──────── Provided material ────────

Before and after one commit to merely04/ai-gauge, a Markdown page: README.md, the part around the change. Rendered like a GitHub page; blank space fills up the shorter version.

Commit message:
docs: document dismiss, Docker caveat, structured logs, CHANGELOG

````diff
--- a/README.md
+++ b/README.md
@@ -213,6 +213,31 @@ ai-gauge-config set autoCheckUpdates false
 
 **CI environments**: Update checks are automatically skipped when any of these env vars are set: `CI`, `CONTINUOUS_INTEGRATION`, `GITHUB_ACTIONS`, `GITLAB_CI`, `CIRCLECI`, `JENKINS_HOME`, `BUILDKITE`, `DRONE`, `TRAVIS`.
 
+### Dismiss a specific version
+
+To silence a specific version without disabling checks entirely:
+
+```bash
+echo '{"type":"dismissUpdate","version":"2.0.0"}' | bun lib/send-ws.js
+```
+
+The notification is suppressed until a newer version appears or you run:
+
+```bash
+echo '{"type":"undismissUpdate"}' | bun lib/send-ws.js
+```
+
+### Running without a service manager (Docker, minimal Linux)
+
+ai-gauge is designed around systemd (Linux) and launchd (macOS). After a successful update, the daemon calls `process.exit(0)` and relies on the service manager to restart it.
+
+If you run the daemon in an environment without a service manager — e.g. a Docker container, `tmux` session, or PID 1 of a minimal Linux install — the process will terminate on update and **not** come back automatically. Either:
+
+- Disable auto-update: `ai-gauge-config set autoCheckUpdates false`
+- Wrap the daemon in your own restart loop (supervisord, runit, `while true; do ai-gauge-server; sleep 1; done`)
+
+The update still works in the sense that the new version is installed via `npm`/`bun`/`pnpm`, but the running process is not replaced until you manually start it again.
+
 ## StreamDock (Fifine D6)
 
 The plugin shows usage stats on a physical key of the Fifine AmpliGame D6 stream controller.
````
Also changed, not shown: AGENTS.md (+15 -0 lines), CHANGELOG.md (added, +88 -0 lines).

────────

◆ **Exercise**
All lines in the records above with "README" need to be found and copied.

◆ **Answer space**
Before and after one commit to merely04/ai-gauge, a Markdown page: README.md, the part around the change. Rendered like a GitHub page; blank space fills up the shorter version.
--- a/README.md
+++ b/README.md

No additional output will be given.